WASHINGTON -- November 8 -- A new report about climate change impacts in the Arctic region sounds yet another urgent warning that human-induced climate change will have a profound and likely near-term effect on communities around the world, the Union of Concerned Scientists commented today. The study, authored by close to 300 climate experts and commissioned by eight Arctic nations and six indigenous peoples organizations, will be released today in Washington, DC. It will be presented to a Council of Ministers in Reykjavik, Iceland on November 9.
The study finds that North American glaciers are melting at an accelerating rate and air temperatures across Alaska and Siberia are rapidly warming, with substantial impacts to Artic communities and wildlife. It also finds that the Greenland Ice Sheet and crucial Alaskan glaciers will likely melt at a faster rate than previously anticipated, accelerating global sea-level rise.
"These new findings are significant to coastal communities, especially those in Louisiana," said Robert R. Twilley, director of the Wetland Biogeochemistry Institute at Louisiana State University in Baton Rouge. "Even with the conservative land sinking rates, and increased likelihood of maximum sea level rise of 36 inches, coastal Louisiana could see a relative change in water levels of 44 inches by 2100. This will increase the risk of flooding in coastal communities and increases the vulnerability of public safety, natural resources, and economic development to coastal hazards."

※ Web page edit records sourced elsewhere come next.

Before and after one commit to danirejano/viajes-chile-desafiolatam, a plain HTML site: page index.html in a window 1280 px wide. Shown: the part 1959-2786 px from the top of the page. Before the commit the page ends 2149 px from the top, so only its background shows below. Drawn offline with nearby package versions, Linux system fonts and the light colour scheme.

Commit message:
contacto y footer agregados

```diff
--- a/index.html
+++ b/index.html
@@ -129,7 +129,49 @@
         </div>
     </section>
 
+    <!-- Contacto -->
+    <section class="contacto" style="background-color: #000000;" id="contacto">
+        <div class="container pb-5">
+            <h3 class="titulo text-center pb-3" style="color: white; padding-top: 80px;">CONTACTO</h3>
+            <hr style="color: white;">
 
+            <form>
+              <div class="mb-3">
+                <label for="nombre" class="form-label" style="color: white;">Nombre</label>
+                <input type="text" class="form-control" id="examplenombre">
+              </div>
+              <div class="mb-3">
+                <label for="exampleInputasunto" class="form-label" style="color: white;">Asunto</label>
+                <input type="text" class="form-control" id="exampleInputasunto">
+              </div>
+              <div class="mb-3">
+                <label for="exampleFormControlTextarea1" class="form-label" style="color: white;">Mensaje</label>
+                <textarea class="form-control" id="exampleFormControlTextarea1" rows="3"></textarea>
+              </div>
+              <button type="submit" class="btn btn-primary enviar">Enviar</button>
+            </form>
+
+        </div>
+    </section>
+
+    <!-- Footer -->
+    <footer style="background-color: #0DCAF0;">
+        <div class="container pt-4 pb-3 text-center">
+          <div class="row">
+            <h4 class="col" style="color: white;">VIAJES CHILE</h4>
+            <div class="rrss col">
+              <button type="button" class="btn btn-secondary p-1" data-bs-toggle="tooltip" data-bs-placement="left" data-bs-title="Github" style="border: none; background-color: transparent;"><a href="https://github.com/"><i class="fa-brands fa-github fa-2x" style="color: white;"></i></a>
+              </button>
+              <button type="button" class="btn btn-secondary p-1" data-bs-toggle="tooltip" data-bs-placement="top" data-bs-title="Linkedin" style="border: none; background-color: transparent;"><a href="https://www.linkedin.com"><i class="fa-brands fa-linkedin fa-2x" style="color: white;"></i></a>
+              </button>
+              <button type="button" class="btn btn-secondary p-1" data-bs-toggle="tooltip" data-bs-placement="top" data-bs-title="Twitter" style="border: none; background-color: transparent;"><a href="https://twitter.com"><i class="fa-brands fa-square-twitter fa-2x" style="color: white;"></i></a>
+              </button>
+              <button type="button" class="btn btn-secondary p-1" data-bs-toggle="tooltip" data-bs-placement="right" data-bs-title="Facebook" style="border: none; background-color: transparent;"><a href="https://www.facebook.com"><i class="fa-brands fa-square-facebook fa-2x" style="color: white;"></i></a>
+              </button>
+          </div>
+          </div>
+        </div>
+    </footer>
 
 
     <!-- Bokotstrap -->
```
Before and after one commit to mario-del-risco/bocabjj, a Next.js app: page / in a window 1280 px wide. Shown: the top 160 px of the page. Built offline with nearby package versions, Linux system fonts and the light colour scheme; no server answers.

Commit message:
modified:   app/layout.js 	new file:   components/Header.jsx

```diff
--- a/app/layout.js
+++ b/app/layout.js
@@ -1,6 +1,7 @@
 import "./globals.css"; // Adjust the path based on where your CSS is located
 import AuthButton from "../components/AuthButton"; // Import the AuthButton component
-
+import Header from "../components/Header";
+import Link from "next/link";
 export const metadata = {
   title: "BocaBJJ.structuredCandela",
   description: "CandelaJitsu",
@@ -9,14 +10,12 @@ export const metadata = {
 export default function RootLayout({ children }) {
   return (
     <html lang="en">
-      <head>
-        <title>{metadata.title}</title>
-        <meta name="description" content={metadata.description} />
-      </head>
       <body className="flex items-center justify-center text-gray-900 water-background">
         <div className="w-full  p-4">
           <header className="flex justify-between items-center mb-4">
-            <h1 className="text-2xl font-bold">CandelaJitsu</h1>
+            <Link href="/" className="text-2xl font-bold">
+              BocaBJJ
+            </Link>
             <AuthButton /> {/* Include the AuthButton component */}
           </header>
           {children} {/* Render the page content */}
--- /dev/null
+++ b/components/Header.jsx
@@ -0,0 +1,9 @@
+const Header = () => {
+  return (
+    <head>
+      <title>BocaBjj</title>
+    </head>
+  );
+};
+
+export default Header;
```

The Arctic report uses the latest state-of-the-art global climate models and moderate, internationally recognized assumptions of future emissions.
"This study is a thorough synthesis of years of peer-reviewed research by leading Arctic scientists," said Dr. Walter Oechel, director of the Global Change Research Group at San Diego State University. "Perhaps the most compelling aspect of the report is the rapid changes projected over the next century using an average greenhouse gas emissions climate scenario. The maps and figures are not the worst-case scenario, and yet the shifts projected over our lifetime or the next generation are dramatic."
The study brings home the urgent need for swift federal action to reduce emissions, according to UCS. UCS urged the White House to relinquish its isolationist approach to climate change and build a bridge to global partners in working quickly to implement essential climate change solutions.
"It's time for the Bush Administration to abandon its failed proposals for voluntary programs and subsidies to polluters," said Alan Nogee, Clean Energy Program director at UCS. "Today we can make a new start and show leadership on climate change - while at the same time increasing energy independence and creating jobs - with a national energy policy that ensures investment in using energy more efficiently and increases the use of wind, solar and other renewable energy sources."
UCS supports passage of the bipartisan Climate Stewardship Act - a bill that would establish a national cap and trade program for greenhouse gas emissions. In addition to renewable energy and efficiency, UCS strongly endorses a shift to cleaner cars, a leading source of greenhouse gas emissions in the U.S.
"A first step is to require that automakers produce cars and trucks with improved fuel economy and safety, relying on off-the-shelf technologies developed over the last decade," said Jason Mark, director of the UCS Clean Vehicles Program. "Fuel economy is at a 20-year low and we send several hundred thousand dollars to other countries every minute just to buy oil. "
The study concludes that "human influences, resulting primarily from increased emissions of carbon dioxide and other greenhouse gases, have now become the dominant factor" in climate change.
"The emissions we release today will affect the Arctic and the rest of the globe for decades to come," said UCS climate scientist, Brenda Ekwurzel. "We have an opportunity - and an obligation - to greatly reduce our emissions and avoid the worst impacts for the world our children and grandchildren will inherit. "